All lines below must be repeated exactly, with the pictures omitted.

Top of Information provided

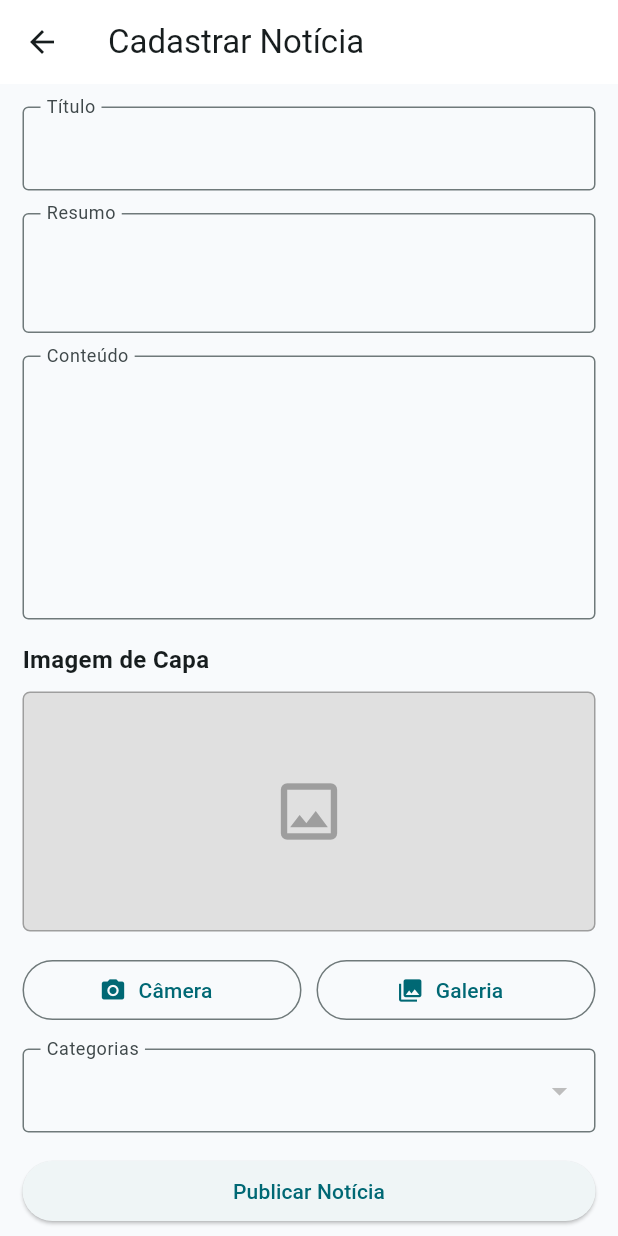
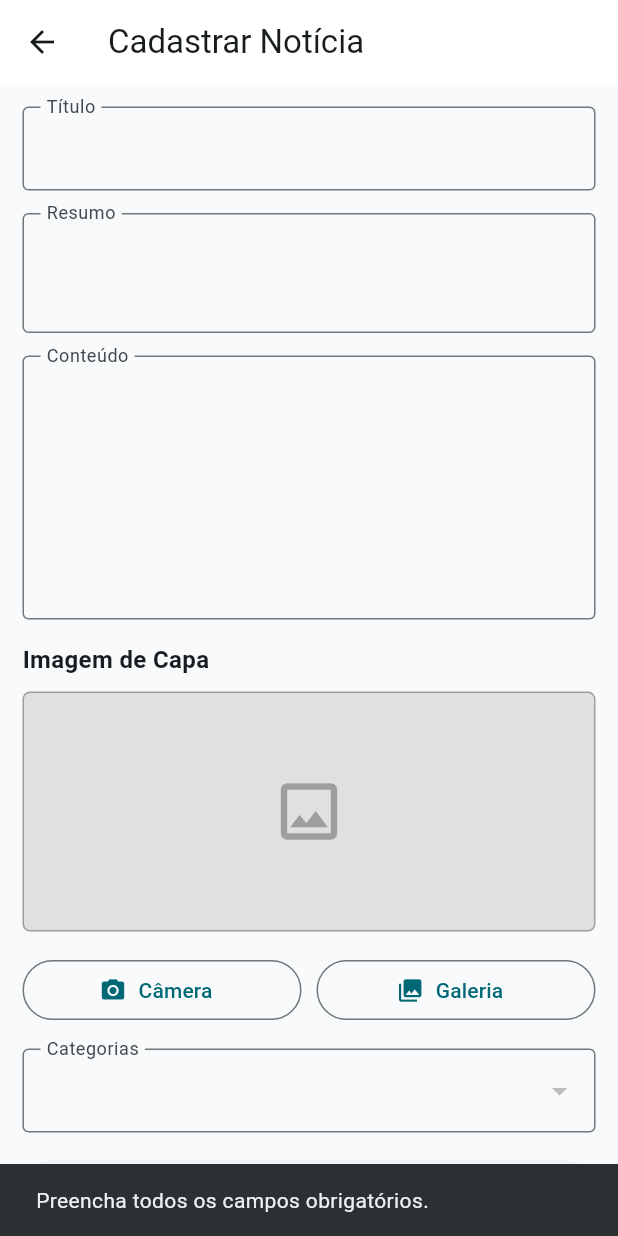
Before and after one commit to gomes0/app-noticias, a Flutter app: the CadastrarNoticiaPage screen opened directly, after a tap on "Publicar Notícia", on a phone screen of 412 x 824 dp. Run offline on Flutter 3.47's test engine with Material 3 defaults, Android fonts, the phone set to English and light mode, and no system bars; our stand-ins replace image_picker, shared_preferences; accounts and stored records are empty; network calls fail.

Commit message:
ajuste no notícia service e implementação do cadastrar e editar no formulario de notícias.

```diff
--- a/lib/cadastrar_noticia_page.dart
+++ b/lib/cadastrar_noticia_page.dart
@@ -1,11 +1,15 @@
 import 'package:app_noticias_tii/models/categoria.dart';
+import 'package:app_noticias_tii/models/noticia.dart';
 import 'package:app_noticias_tii/services/categorias_services.dart';
 import 'package:app_noticias_tii/services/noticias_service.dart';
 import 'package:flutter/material.dart';
 import 'dart:io';
 
+import 'package:image_picker/image_picker.dart';
+
 class CadastrarNoticiaPage extends StatefulWidget {
-  const CadastrarNoticiaPage({super.key});
+  final Noticia? noticia;
+  const CadastrarNoticiaPage({super.key, this.noticia});
 
   @override
   State<CadastrarNoticiaPage> createState() => _CadastrarNoticiaPageState();
@@ -22,10 +26,12 @@ class _CadastrarNoticiaPageState extends State<CadastrarNoticiaPage> {
   File? _imagemSelecionada;
   List<Categoria> _categorias = [];
   int? _categoriaSelecionadaId;
+  bool _status = true;
+
+  final ImagePicker _picker = ImagePicker();
 
   @override
   void initState() {
-    // TODO: implement initState
     super.initState();
     carregarCategorias();
   }
@@ -41,6 +47,75 @@ class _CadastrarNoticiaPageState extends State<CadastrarNoticiaPage> {
       });
     } catch (e) {
       debugPrint('Erro ao carregar categorias: $e');
+    }
+  }
+
+  Future<void> _salvarNoticia() async {
+    if (_tituloController.text.isEmpty ||
+        _resumoController.text.isEmpty ||
+        _conteudoController.text.isEmpty ||
+        _categoriaSelecionadaId == null ||
+        (widget.noticia == null && _imagemSelecionada == null)) {
+      ScaffoldMessenger.of(context).showSnackBar(
+        const SnackBar(content: Text('Preencha todos os campos obrigatórios.')),
+      );
+      return;
+    }
+
+    try {
+      if (widget.noticia == null) {
+        //cadastrar
+        await _noticiaService.criarNoticia(
+          titulo: _tituloController.text,
+          resumo: _resumoController.text,
+          conteudo: _conteudoController.text,
+          categoriaId: _categoriaSelecionadaId!,
+          status: _status,
+          imagemArquivo: _imagemSelecionada,
+        );
+      } else {
+        //editar
+        await _noticiaService.editarNoticia(
+          id: widget.noticia!.id,
+          titulo: _tituloController.text,
+          resumo: _resumoController.text,
+          conteudo: _conteudoController.text,
+          categoriaId: _categoriaSelecionadaId!,
+          status: _status,
+          imagemArquivo: _imagemSelecionada,
+        );
+      }
+
+      if (!mounted) return;
+      ScaffoldMessenger.of(context).showSnackBar(
+        SnackBar(
+          content: Text(
+            widget.noticia == null
+                ? 'Noticia Cadastrada com Sucesso!'
+                : 'Notícia atualizada com Sucesso!',
+          ),
+        ),
+      );
+      Navigator.pop(context);
+    } catch (e) {
+      print(e);
+      if (!mounted) return;
+      ScaffoldMessenger.of(context).showSnackBar(
+        const SnackBar(content: Text('Erro ao cadastrar notícia')),
+      );
+    }
+  }
+
+  Future<void> _selecionarImagem(ImageSource origem) async {
+    final XFile? foto = await _picker.pickImage(
+      source: origem,
+      imageQuality: 80,
+    );
+
+    if (foto != null) {
+      setState(() {
+        _imagemSelecionada = File(foto.path);
+      });
     }
   }
 
@@ -65,7 +140,7 @@ class _CadastrarNoticiaPageState extends State<CadastrarNoticiaPage> {
             height: 15,
           ),
           TextFormField(
-            controller: _tituloController,
+            controller: _resumoController,
             maxLines: 2,
             decoration: InputDecoration(
               labelText: 'Resumo',
@@ -77,7 +152,7 @@ class _CadastrarNoticiaPageState extends State<CadastrarNoticiaPage> {
             height: 15,
           ),
           TextFormField(
-            controller: _tituloController,
+            controller: _conteudoController,
             maxLines: 6,
             decoration: InputDecoration(
               labelText: 'Conteúdo',
@@ -106,7 +181,26 @@ class _CadastrarNoticiaPageState extends State<CadastrarNoticiaPage> {
               border: Border.all(color: Colors.grey),
               borderRadius: BorderRadius.circular(5),
             ),
-            child: Center(
+            child: _imagemSelecionada != null
+                ? Image.file(
+                    _imagemSelecionada!,
+                    fit: BoxFit.cover,
+                    width: double.infinity,
+                  )
+                : (widget.noticia != null && widget.noticia!.imagem != null)
+                ? Image.network(
+                    widget.noticia!.imagem!,
+                    fit: BoxFit.cover,
+                    width: double.infinity,
+                    errorBuilder: (context, erro, stack) => const Center(
+                      child: Icon(
+                        Icons.image_outlined,
+                        size: 50,
+                        color: Colors.grey,
+                      ),
+                    ),
+                  )
+                : const Center(
                     child: Icon(
                       Icons.image_outlined,
                       size: 50,
@@ -121,7 +215,7 @@ class _CadastrarNoticiaPageState extends State<CadastrarNoticiaPage> {
             children: [
               Expanded(
                 child: OutlinedButton.icon(
-                  onPressed: () {},
+                  onPressed: () => _selecionarImagem(ImageSource.camera),
                   icon: Icon(
                     Icons.camera_alt,
                   ),
@@ -133,7 +227,7 @@ class _CadastrarNoticiaPageState extends State<CadastrarNoticiaPage> {
               ),
               Expanded(
                 child: OutlinedButton.icon(
-                  onPressed: () {},
+                  onPressed: () => _selecionarImagem(ImageSource.gallery),
                   icon: Icon(
                     Icons.photo_library,
                   ),
@@ -145,7 +239,7 @@ class _CadastrarNoticiaPageState extends State<CadastrarNoticiaPage> {
           const SizedBox(
             height: 15,
           ),
-          DropdownButtonFormField(
+          DropdownButtonFormField<int>(
             decoration: InputDecoration(
               labelText: 'Categorias',
               floatingLabelBehavior: FloatingLabelBehavior.always,
@@ -153,20 +247,22 @@ class _CadastrarNoticiaPageState extends State<CadastrarNoticiaPage> {
             ),
             initialValue: _categoriaSelecionadaId,
             items: _categorias.map((categoria) {
-              return DropdownMenuItem(
+              return DropdownMenuItem<int>(
                 child: Text(categoria.nome),
                 value: categoria.id,
               );
             }).toList(),
             onChanged: (valor) {
+              setState(() {
                 _categoriaSelecionadaId = valor;
+              });
             },
           ),
           const SizedBox(
             height: 15,
           ),
           ElevatedButton(
-            onPressed: () {},
+            onPressed: _salvarNoticia,
             child: const Text('Publicar Notícia'),
           ),
         ],
```
Also changed, not shown: lib/services/noticias_service.dart (+36 -0 lines). Lines whose indentation alone changed are shown as unchanged.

Bottom of Information provided

| Problem solution |
Before and after one commit to gomes0/app-noticias, a Flutter app: the CadastrarNoticiaPage screen opened directly, after a tap on "Publicar Notícia", on a phone screen of 412 x 824 dp. Run offline on Flutter 3.47's test engine with Material 3 defaults, Android fonts, the phone set to English and light mode, and no system bars; our stand-ins replace image_picker, shared_preferences; accounts and stored records are empty; network calls fail.

Commit message:
ajuste no notícia service e implementação do cadastrar e editar no formulario de notícias.

```diff
--- a/lib/cadastrar_noticia_page.dart
+++ b/lib/cadastrar_noticia_page.dart
@@ -1,11 +1,15 @@
 import 'package:app_noticias_tii/models/categoria.dart';
+import 'package:app_noticias_tii/models/noticia.dart';
 import 'package:app_noticias_tii/services/categorias_services.dart';
 import 'package:app_noticias_tii/services/noticias_service.dart';
 import 'package:flutter/material.dart';
 import 'dart:io';
 
+import 'package:image_picker/image_picker.dart';
+
 class CadastrarNoticiaPage extends StatefulWidget {
-  const CadastrarNoticiaPage({super.key});
+  final Noticia? noticia;
+  const CadastrarNoticiaPage({super.key, this.noticia});
 
   @override
   State<CadastrarNoticiaPage> createState() => _CadastrarNoticiaPageState();
@@ -22,10 +26,12 @@ class _CadastrarNoticiaPageState extends State<CadastrarNoticiaPage> {
   File? _imagemSelecionada;
   List<Categoria> _categorias = [];
   int? _categoriaSelecionadaId;
+  bool _status = true;
+
+  final ImagePicker _picker = ImagePicker();
 
   @override
   void initState() {
-    // TODO: implement initState
     super.initState();
     carregarCategorias();
   }
@@ -41,6 +47,75 @@ class _CadastrarNoticiaPageState extends State<CadastrarNoticiaPage> {
       });
     } catch (e) {
       debugPrint('Erro ao carregar categorias: $e');
+    }
+  }
+
+  Future<void> _salvarNoticia() async {
+    if (_tituloController.text.isEmpty ||
+        _resumoController.text.isEmpty ||
+        _conteudoController.text.isEmpty ||
+        _categoriaSelecionadaId == null ||
+        (widget.noticia == null && _imagemSelecionada == null)) {
+      ScaffoldMessenger.of(context).showSnackBar(
+        const SnackBar(content: Text('Preencha todos os campos obrigatórios.')),
+      );
+      return;
+    }
+
+    try {
+      if (widget.noticia == null) {
+        //cadastrar
+        await _noticiaService.criarNoticia(
+          titulo: _tituloController.text,
+          resumo: _resumoController.text,
+          conteudo: _conteudoController.text,
+          categoriaId: _categoriaSelecionadaId!,
+          status: _status,
+          imagemArquivo: _imagemSelecionada,
+        );
+      } else {
+        //editar
+        await _noticiaService.editarNoticia(
+          id: widget.noticia!.id,
+          titulo: _tituloController.text,
+          resumo: _resumoController.text,
+          conteudo: _conteudoController.text,
+          categoriaId: _categoriaSelecionadaId!,
+          status: _status,
+          imagemArquivo: _imagemSelecionada,
+        );
+      }
+
+      if (!mounted) return;
+      ScaffoldMessenger.of(context).showSnackBar(
+        SnackBar(
+          content: Text(
+            widget.noticia == null
+                ? 'Noticia Cadastrada com Sucesso!'
+                : 'Notícia atualizada com Sucesso!',
+          ),
+        ),
+      );
+      Navigator.pop(context);
+    } catch (e) {
+      print(e);
+      if (!mounted) return;
+      ScaffoldMessenger.of(context).showSnackBar(
+        const SnackBar(content: Text('Erro ao cadastrar notícia')),
+      );
+    }
+  }
+
+  Future<void> _selecionarImagem(ImageSource origem) async {
+    final XFile? foto = await _picker.pickImage(
+      source: origem,
+      imageQuality: 80,
+    );
+
+    if (foto != null) {
+      setState(() {
+        _imagemSelecionada = File(foto.path);
+      });
     }
   }
 
@@ -65,7 +140,7 @@ class _CadastrarNoticiaPageState extends State<CadastrarNoticiaPage> {
             height: 15,
           ),
           TextFormField(
-            controller: _tituloController,
+            controller: _resumoController,
             maxLines: 2,
             decoration: InputDecoration(
               labelText: 'Resumo',
@@ -77,7 +152,7 @@ class _CadastrarNoticiaPageState extends State<CadastrarNoticiaPage> {
             height: 15,
           ),
           TextFormField(
-            controller: _tituloController,
+            controller: _conteudoController,
             maxLines: 6,
             decoration: InputDecoration(
               labelText: 'Conteúdo',
@@ -106,7 +181,26 @@ class _CadastrarNoticiaPageState extends State<CadastrarNoticiaPage> {
               border: Border.all(color: Colors.grey),
               borderRadius: BorderRadius.circular(5),
             ),
-            child: Center(
+            child: _imagemSelecionada != null
+                ? Image.file(
+                    _imagemSelecionada!,
+                    fit: BoxFit.cover,
+                    width: double.infinity,
+                  )
+                : (widget.noticia != null && widget.noticia!.imagem != null)
+                ? Image.network(
+                    widget.noticia!.imagem!,
+                    fit: BoxFit.cover,
+                    width: double.infinity,
+                    errorBuilder: (context, erro, stack) => const Center(
+                      child: Icon(
+                        Icons.image_outlined,
+                        size: 50,
+                        color: Colors.grey,
+                      ),
+                    ),
+                  )
+                : const Center(
                     child: Icon(
                       Icons.image_outlined,
                       size: 50,
@@ -121,7 +215,7 @@ class _CadastrarNoticiaPageState extends State<CadastrarNoticiaPage> {
             children: [
               Expanded(
                 child: OutlinedButton.icon(
-                  onPressed: () {},
+                  onPressed: () => _selecionarImagem(ImageSource.camera),
                   icon: Icon(
                     Icons.camera_alt,
                   ),
@@ -133,7 +227,7 @@ class _CadastrarNoticiaPageState extends State<CadastrarNoticiaPage> {
               ),
               Expanded(
                 child: OutlinedButton.icon(
-                  onPressed: () {},
+                  onPressed: () => _selecionarImagem(ImageSource.gallery),
                   icon: Icon(
                     Icons.photo_library,
                   ),
@@ -145,7 +239,7 @@ class _CadastrarNoticiaPageState extends State<CadastrarNoticiaPage> {
           const SizedBox(
             height: 15,
           ),
-          DropdownButtonFormField(
+          DropdownButtonFormField<int>(
             decoration: InputDecoration(
               labelText: 'Categorias',
               floatingLabelBehavior: FloatingLabelBehavior.always,
@@ -153,20 +247,22 @@ class _CadastrarNoticiaPageState extends State<CadastrarNoticiaPage> {
             ),
             initialValue: _categoriaSelecionadaId,
             items: _categorias.map((categoria) {
-              return DropdownMenuItem(
+              return DropdownMenuItem<int>(
                 child: Text(categoria.nome),
                 value: categoria.id,
               );
             }).toList(),
             onChanged: (valor) {
+              setState(() {
                 _categoriaSelecionadaId = valor;
+              });
             },
           ),
           const SizedBox(
             height: 15,
           ),
           ElevatedButton(
-            onPressed: () {},
+            onPressed: _salvarNoticia,
             child: const Text('Publicar Notícia'),
           ),
         ],
```
Also changed, not shown: lib/services/noticias_service.dart (+36 -0 lines). Lines whose indentation alone changed are shown as unchanged.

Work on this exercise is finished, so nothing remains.